[Opening Excerpted data section]

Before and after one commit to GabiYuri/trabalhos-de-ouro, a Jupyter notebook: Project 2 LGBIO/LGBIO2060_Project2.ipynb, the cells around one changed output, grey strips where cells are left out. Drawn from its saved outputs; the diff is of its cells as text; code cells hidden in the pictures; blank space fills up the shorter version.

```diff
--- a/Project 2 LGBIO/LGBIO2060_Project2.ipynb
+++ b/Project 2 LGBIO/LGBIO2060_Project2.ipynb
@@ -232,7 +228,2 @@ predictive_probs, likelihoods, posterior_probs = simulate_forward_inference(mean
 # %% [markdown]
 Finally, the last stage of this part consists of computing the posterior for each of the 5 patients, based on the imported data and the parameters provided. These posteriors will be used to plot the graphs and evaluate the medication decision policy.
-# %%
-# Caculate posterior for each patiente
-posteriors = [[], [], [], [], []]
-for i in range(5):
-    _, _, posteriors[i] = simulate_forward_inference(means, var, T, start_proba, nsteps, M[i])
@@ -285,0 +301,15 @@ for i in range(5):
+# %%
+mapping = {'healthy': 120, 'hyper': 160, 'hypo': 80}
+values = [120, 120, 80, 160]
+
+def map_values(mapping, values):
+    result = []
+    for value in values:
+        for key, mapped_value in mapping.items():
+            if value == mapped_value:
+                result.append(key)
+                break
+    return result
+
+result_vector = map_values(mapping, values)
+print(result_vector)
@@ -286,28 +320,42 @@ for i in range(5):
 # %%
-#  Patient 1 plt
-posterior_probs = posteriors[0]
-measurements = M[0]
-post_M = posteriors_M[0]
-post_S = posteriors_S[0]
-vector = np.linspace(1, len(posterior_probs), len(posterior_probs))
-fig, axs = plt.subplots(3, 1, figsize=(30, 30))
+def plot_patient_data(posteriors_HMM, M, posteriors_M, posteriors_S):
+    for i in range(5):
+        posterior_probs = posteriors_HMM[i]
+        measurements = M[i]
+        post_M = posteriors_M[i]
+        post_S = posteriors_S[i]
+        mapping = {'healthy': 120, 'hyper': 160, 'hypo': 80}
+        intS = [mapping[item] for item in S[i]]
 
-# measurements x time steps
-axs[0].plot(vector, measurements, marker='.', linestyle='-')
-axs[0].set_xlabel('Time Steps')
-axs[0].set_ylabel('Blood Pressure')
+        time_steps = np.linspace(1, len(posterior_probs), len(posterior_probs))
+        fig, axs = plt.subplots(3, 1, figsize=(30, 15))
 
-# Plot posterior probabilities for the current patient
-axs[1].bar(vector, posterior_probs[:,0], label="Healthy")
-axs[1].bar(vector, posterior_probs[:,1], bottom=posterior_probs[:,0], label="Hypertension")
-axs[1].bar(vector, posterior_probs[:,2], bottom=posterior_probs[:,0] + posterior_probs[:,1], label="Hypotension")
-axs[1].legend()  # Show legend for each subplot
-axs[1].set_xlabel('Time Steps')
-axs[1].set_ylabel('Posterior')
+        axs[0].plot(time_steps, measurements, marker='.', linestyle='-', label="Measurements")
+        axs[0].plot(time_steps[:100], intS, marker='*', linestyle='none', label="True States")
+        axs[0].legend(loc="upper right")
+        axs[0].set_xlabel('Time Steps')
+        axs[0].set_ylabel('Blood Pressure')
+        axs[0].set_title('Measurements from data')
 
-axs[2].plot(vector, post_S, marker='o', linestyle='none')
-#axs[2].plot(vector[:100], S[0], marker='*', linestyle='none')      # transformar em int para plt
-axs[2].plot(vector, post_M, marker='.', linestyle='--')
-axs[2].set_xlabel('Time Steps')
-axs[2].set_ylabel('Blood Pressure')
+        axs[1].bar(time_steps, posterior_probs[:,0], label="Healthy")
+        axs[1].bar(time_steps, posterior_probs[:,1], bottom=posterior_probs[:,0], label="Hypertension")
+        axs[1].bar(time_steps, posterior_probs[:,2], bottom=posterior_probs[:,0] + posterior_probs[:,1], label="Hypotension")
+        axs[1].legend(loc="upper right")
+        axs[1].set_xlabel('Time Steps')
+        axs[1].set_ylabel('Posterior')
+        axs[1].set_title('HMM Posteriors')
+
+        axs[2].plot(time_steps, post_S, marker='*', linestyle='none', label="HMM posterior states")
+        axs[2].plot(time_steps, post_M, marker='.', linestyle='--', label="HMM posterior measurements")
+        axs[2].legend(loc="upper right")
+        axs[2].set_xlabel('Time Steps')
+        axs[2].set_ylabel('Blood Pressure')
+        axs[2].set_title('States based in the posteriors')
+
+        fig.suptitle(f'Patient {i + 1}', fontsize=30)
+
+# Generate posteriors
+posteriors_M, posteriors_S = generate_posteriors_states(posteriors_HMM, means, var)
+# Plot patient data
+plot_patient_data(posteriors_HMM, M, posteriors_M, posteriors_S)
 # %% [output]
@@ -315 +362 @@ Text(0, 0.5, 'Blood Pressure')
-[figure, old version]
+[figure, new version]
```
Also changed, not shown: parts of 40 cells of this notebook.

[Closing Excerpted data section]

— Your objective —
Show all lines of the material in which the word "mapping" can be found.

— Written answer —
+mapping = {'healthy': 120, 'hyper': 160, 'hypo': 80}
+def map_values(mapping, values):
+        for key, mapped_value in mapping.items():
+result_vector = map_values(mapping, values)
+        mapping = {'healthy': 120, 'hyper': 160, 'hypo': 80}
+        intS = [mapping[item] for item in S[i]]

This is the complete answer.